### Interval of an ordering

In order theory, an interval of an ordered set $A$ is a subset $I\subset A$ such that for any two elements $x,y\in I$ with $z\in A$ such that $x<z<y$, it follows that $z\in I$ as well. A proper interval is a nonempty interval that does not consist of the entire ordering. Intervals are also sometimes called convex suborders. If $x,y$ are any two elements of $A$, then the following are all intervals of $A$:

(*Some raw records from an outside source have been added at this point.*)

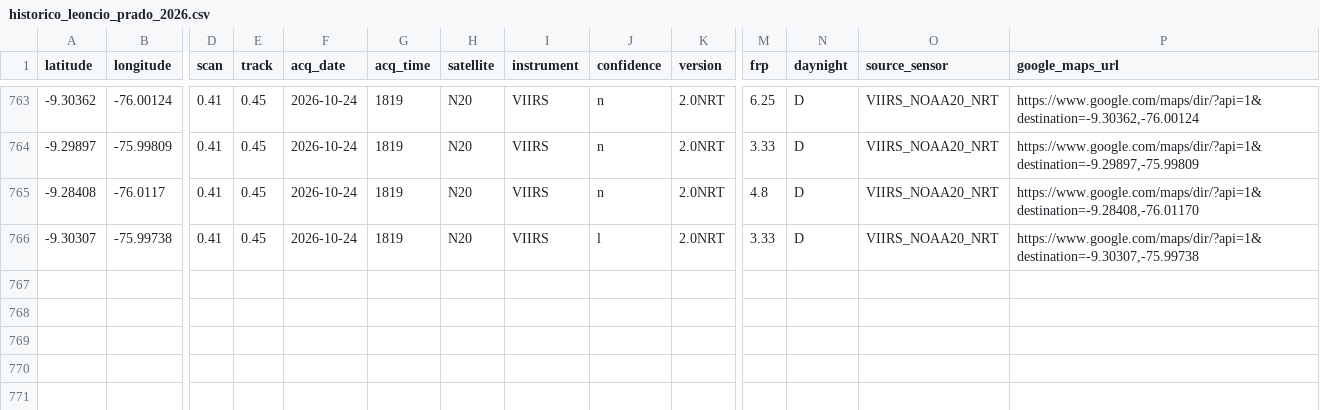
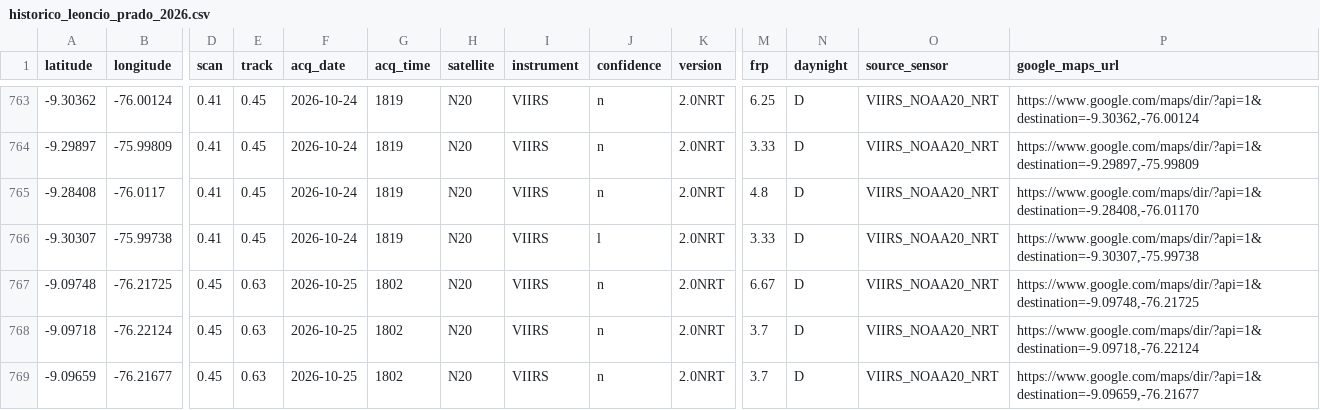
Before and after one commit to Danielmr1/Sistema-Automatizado-de-Monitoreo-FIRMS-NRT---Leoncio-Prado-Hu-nuco, a CSV file: historico_leoncio_prado_2026.csv, drawn as a sheet; only a part is shown, gaps mark what is left out; rows hold the shown columns only; the diff names each change by its address in the sheet, - before the commit and + after, or states it on an @@ line.

```diff
--- a/historico_leoncio_prado_2026.csv
+++ b/historico_leoncio_prado_2026.csv
+row 767: -9.09748 | -76.21725 | 0.45 | 0.63 | 2026-10-25 | 1802 | N20 | VIIRS | n | 2.0NRT | 6.67 | D | VIIRS_NOAA20_NRT | https://www.google.com/maps/dir/?api=1&destination=-9.09748,-76.21725
+row 768: -9.09718 | -76.22124 | 0.45 | 0.63 | 2026-10-25 | 1802 | N20 | VIIRS | n | 2.0NRT | 3.7 | D | VIIRS_NOAA20_NRT | https://www.google.com/maps/dir/?api=1&destination=-9.09718,-76.22124
+row 769: -9.09659 | -76.21677 | 0.45 | 0.63 | 2026-10-25 | 1802 | N20 | VIIRS | n | 2.0NRT | 3.7 | D | VIIRS_NOAA20_NRT | https://www.google.com/maps/dir/?api=1&destination=-9.09659,-76.21677
```
Also changed, not shown: registro_ejecuciones.csv.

However, it is not necessarily true that all intervals of $A$ take this form. This is true for some well-known orderings though, like the order types $\omega$ of $\mathbb N$, $\zeta$ of $\mathbb Z$, and $\lambda$ of $\mathbb R$. For this reason, there is a lot of potential for the term "interval" to be misinterpreted in order theory as referring to a subordering of one of the following $8$ forms, rather than the more general definition as a subset which is closed under taking intermediate values. As an example of an order type in which not every interval takes one of these forms, consider $\omega+\omega^\ast$, or $\eta$, the order type of $\mathbb Q$.